* TO DO *
Wherever the string "Also" appears in the records, return the line that holds it.

____

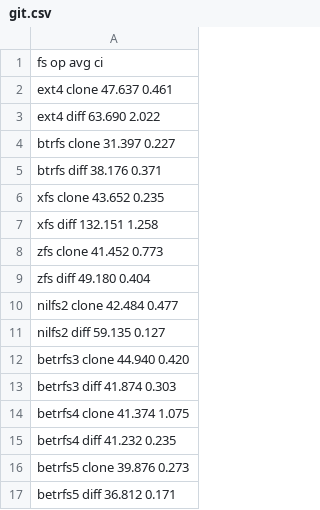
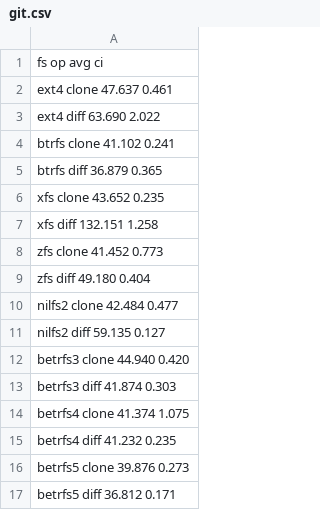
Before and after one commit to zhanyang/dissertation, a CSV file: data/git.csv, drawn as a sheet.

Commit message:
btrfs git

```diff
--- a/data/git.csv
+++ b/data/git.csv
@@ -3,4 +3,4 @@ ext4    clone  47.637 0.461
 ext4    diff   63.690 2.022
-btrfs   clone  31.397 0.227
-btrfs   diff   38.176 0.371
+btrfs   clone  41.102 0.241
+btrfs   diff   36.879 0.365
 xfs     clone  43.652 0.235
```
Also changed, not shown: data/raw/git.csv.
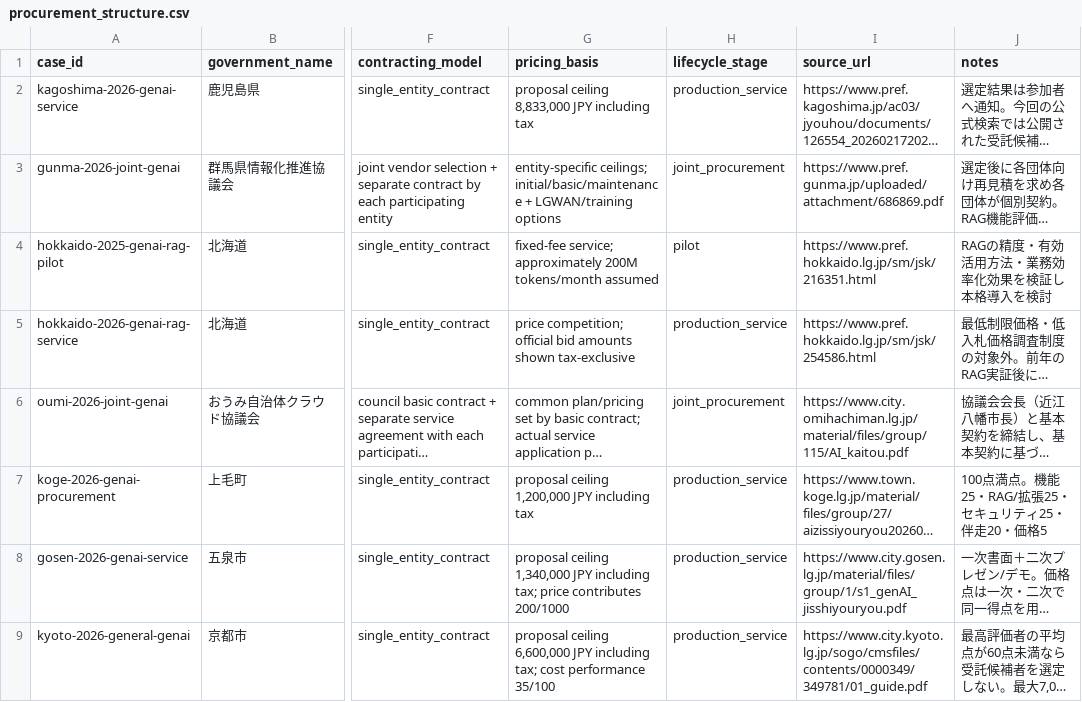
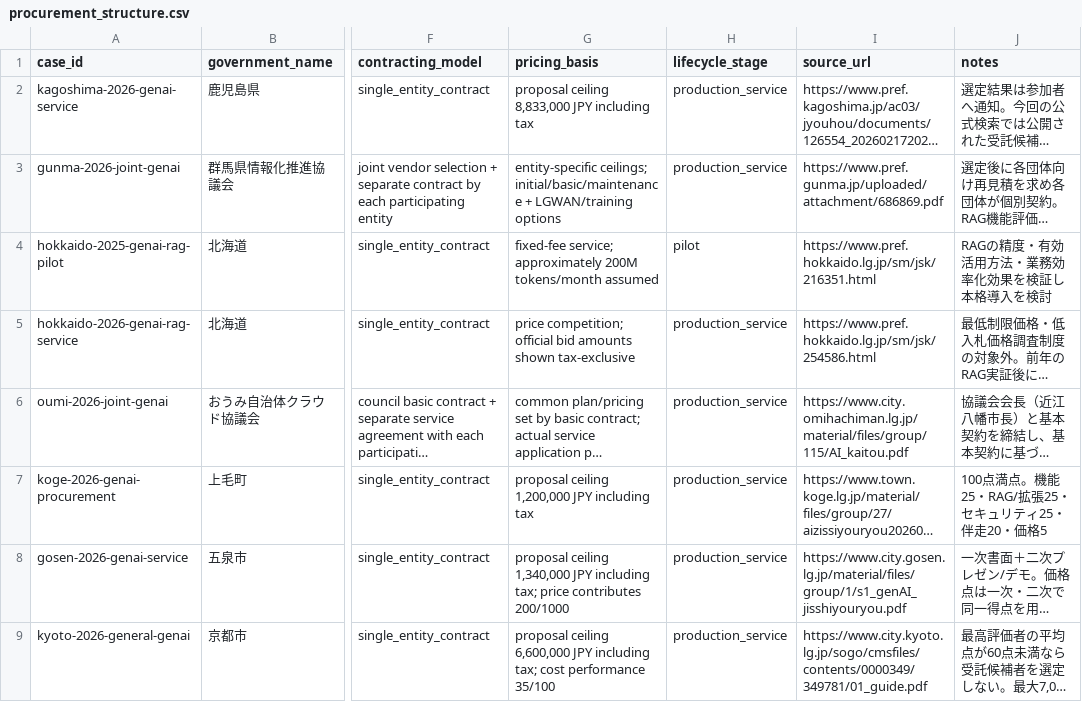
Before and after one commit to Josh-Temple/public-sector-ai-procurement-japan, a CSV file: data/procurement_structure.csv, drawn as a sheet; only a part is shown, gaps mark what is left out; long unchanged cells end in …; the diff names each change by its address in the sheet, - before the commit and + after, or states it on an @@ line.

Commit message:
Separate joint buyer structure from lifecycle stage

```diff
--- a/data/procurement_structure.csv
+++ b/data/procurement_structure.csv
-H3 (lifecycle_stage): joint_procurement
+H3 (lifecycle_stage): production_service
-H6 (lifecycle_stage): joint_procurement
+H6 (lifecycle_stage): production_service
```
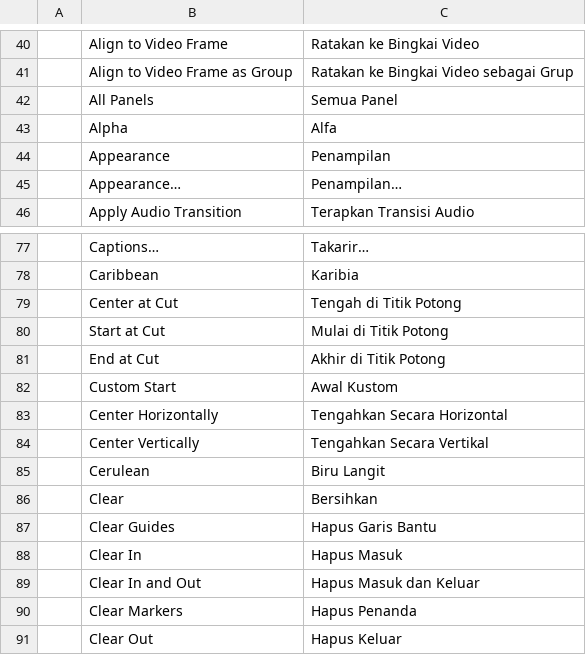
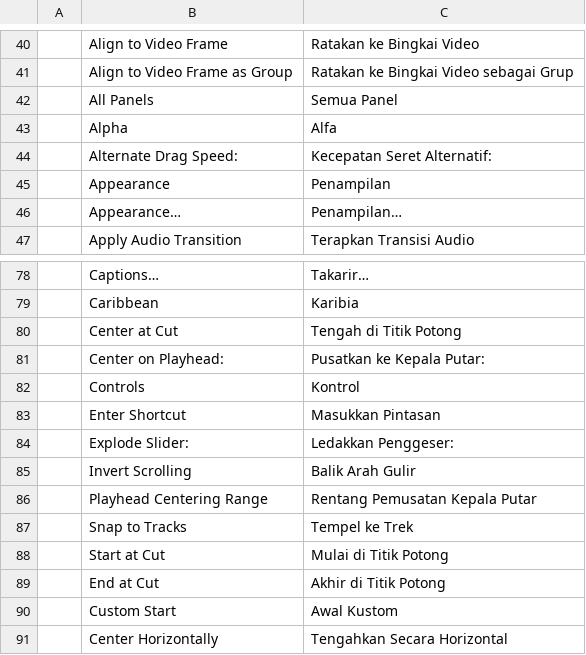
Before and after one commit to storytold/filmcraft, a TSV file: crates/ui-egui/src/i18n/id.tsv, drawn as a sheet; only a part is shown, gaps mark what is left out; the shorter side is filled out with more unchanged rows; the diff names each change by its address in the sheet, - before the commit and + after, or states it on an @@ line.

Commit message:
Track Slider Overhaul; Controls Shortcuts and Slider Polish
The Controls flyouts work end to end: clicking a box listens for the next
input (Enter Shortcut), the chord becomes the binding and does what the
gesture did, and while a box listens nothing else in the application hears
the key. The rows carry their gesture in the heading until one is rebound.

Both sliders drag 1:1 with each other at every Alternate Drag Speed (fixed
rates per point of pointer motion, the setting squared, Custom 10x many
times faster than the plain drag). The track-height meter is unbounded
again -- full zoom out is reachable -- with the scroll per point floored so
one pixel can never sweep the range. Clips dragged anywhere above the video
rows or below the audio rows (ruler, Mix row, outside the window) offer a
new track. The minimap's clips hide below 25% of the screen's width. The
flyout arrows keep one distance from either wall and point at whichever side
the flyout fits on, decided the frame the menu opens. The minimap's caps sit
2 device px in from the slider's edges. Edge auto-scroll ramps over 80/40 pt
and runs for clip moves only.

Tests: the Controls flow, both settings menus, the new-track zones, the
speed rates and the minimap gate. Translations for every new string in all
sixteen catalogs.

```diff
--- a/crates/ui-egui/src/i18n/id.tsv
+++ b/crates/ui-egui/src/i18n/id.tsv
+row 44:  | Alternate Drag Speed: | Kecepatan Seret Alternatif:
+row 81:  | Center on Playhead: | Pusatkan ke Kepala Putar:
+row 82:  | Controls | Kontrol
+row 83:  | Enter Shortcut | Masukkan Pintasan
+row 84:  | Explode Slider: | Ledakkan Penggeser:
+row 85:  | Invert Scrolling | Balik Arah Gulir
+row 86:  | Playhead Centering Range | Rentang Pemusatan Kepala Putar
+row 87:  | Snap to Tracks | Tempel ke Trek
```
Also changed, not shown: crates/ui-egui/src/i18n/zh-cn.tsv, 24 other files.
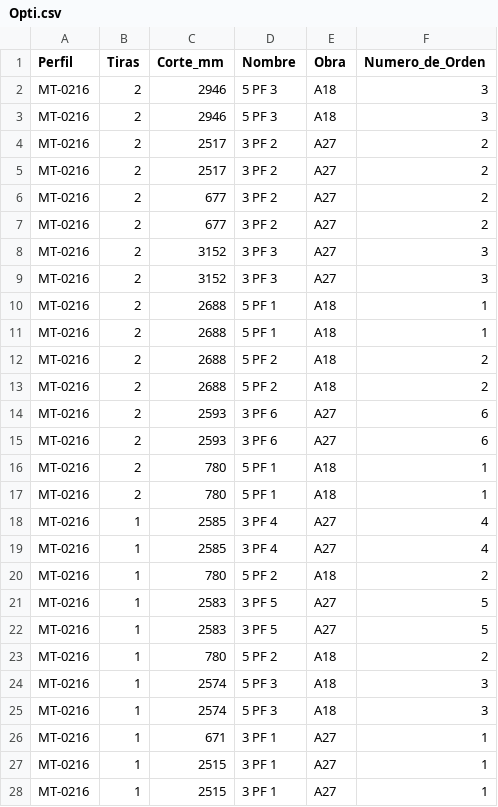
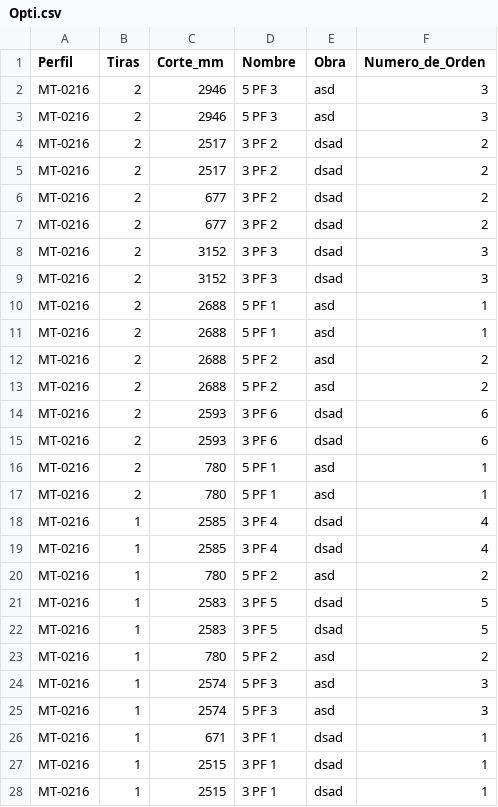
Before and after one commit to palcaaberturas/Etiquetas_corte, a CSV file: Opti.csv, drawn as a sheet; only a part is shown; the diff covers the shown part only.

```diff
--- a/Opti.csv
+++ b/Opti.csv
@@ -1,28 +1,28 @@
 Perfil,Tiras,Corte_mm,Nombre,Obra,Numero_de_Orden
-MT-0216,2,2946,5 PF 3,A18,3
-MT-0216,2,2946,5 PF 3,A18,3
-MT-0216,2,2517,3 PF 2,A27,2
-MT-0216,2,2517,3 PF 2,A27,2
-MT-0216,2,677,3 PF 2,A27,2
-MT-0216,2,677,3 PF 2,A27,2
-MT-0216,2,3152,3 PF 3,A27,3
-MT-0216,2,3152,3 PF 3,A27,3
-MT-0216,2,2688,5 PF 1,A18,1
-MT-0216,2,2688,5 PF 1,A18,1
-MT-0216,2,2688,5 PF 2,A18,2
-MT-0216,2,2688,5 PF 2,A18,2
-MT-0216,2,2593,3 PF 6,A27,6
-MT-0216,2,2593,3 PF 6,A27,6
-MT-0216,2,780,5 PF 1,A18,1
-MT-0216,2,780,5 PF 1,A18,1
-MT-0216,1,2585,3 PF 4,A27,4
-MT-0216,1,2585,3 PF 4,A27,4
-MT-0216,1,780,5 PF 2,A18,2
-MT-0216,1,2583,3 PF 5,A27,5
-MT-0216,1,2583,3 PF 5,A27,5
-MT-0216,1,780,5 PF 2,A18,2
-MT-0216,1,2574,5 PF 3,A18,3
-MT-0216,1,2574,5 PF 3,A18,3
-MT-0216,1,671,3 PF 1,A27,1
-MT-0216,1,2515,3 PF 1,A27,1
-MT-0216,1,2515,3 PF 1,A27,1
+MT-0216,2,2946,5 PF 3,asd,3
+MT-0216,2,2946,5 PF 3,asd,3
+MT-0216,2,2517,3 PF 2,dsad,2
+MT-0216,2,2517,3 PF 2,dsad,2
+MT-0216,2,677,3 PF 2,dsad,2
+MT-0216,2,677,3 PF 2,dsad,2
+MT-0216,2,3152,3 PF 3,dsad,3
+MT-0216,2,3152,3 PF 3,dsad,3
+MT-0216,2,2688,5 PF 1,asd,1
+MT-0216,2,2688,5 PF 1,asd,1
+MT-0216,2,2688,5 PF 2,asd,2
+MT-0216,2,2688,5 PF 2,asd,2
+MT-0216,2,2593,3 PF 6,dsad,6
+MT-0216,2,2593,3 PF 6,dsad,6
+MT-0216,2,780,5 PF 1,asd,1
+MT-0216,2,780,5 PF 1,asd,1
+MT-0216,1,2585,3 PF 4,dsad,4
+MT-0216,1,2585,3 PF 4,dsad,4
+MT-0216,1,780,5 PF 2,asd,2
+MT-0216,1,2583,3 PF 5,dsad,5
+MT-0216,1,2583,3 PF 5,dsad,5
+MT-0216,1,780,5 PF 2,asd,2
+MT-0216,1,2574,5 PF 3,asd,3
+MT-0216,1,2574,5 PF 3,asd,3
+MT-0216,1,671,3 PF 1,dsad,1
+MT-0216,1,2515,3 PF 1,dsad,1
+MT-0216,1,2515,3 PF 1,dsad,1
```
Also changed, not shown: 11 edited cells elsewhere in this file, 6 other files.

____

* OUTPUT FOR THIS EXERCISE *
Also changed, not shown: data/raw/git.csv.
Also changed, not shown: crates/ui-egui/src/i18n/zh-cn.tsv, 24 other files.
Also changed, not shown: 11 edited cells elsewhere in this file, 6 other files.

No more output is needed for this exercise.